Strathcona believed that sampling it had performed disconfirmed the validity of a prior resource estimate performed by Snowden, another mining consultancy, for Pretium’s Brucejack gold mine. For its part, Pretium neither agreed with nor accepted Strathcona’s unsolicited opinion, so kept it from the market. Thus, the court had to consider whether there was any legal obligation for Pretium to disclose Strathcona’s opinion, which later, in fact, turned out to be wrong.

Merits decisions are somewhat of a rarity in the class actions universe. So, Justice Belobaba’s reasons on cross-motions for summary judgment have been received with great interest by the bar. There are a couple big takeaways for counsel and interested parties, which shall be expanded upon below: (i) courts will treat the different standards on procedural versus substantive motions seriously; and (ii) reliability is a precondition to “materiality” under the OSA.


In 2017, Mr. Wong was granted leave to commence an action for secondary market misrepresentation under s. 138.8 of the OSA. Justice Belobaba was at that time satisfied there was a reasonable possibility of the plaintiff’s success at trial. In particular, His Honour found that “reasonable investors would have considered it material that two respected mining consultancies retained by Pretium…fundamentally disagreed as to whether there were valid mineral resources” in the mine. The action was subsequently certified on consent.

OSA leave motions are determined on a “reasonable possibility of success” standard, which is lower than the “balance of probabilities” standard imposed on motions for summary judgment. Where further evidence is scrutinized by a court on a balance of probabilities, it may be harder for plaintiffs to prevail depending on what that evidence is. In Pretium, the evidence contextualized Pretium’s conduct and disproved the plaintiff’s claim.

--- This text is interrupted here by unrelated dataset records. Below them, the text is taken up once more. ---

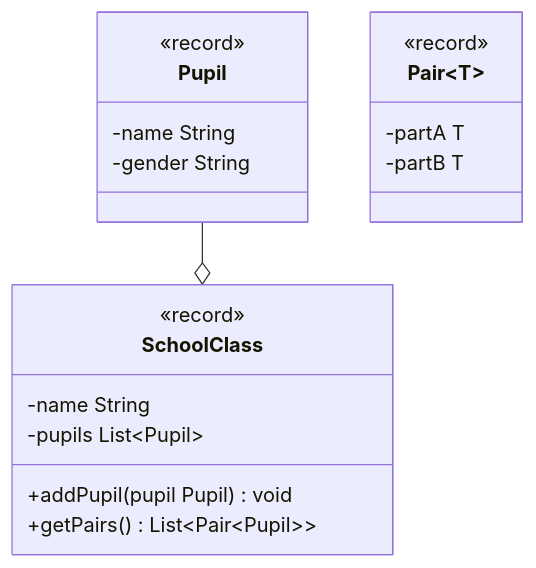
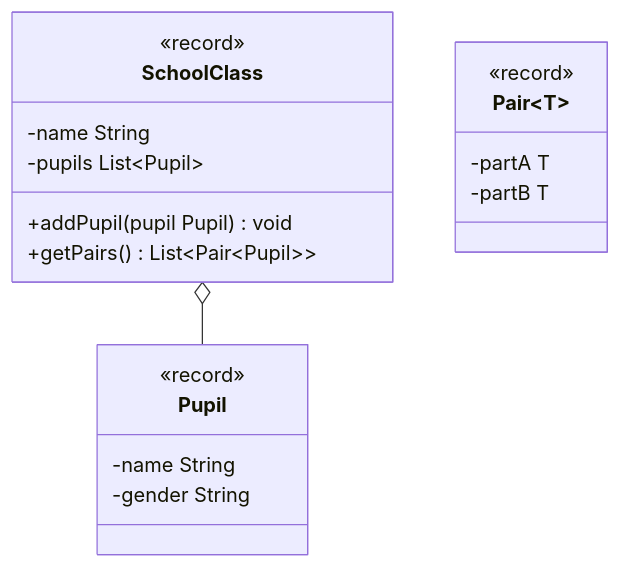
One commit to jappuccini/java-docs changed the diagram in docs/exercises/generics/generics03.md. Above: the diagram before and after it, drawn with Mermaid.

````diff
--- a/docs/exercises/generics/generics03.md
+++ b/docs/exercises/generics/generics03.md
@@ -12,24 +12,24 @@
 ```mermaid
 classDiagram
-    Pupil --o SchoolClass
+    SchoolClass o-- Pupil
 
     class Pair~T~ {
         <<record>>
         -partA T
         -partB T
     }
 
     class SchoolClass {
         <<record>>
         -name String
         -pupils List~Pupil~
         +addPupil(pupil Pupil) void
         +getPairs() List~Pair~Pupil~~
     }
 
     class Pupil {
         <<record>>
         -name String
         -gender String
     }
 ```
````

It is, in the author’s opinion, correct that some cases will get through a leave motion and then fail on the merits. The standards are different for sound policy reasons. The leave test, “while more than a speedbump, is not the Matterhorn.” It exists for the protection of defendants from strike suits and fulfills this function. Subsequent to the granting of leave, however, on a more demanding “balance of probabilities” standard and with the benefit of discovery, the case can be fully adjudicated on its merits and a plaintiff can win or lose.

The Cross-Motions for Summary Judgment

The cross-motions for summary judgment turned on additional evidence which showed that the initial characterization of Strathcona’s expertise and qualifications on the leave motion was inaccurate. The Court concluded that because its findings were unreliable, they were immaterial to market participants and there was no need to disclose them.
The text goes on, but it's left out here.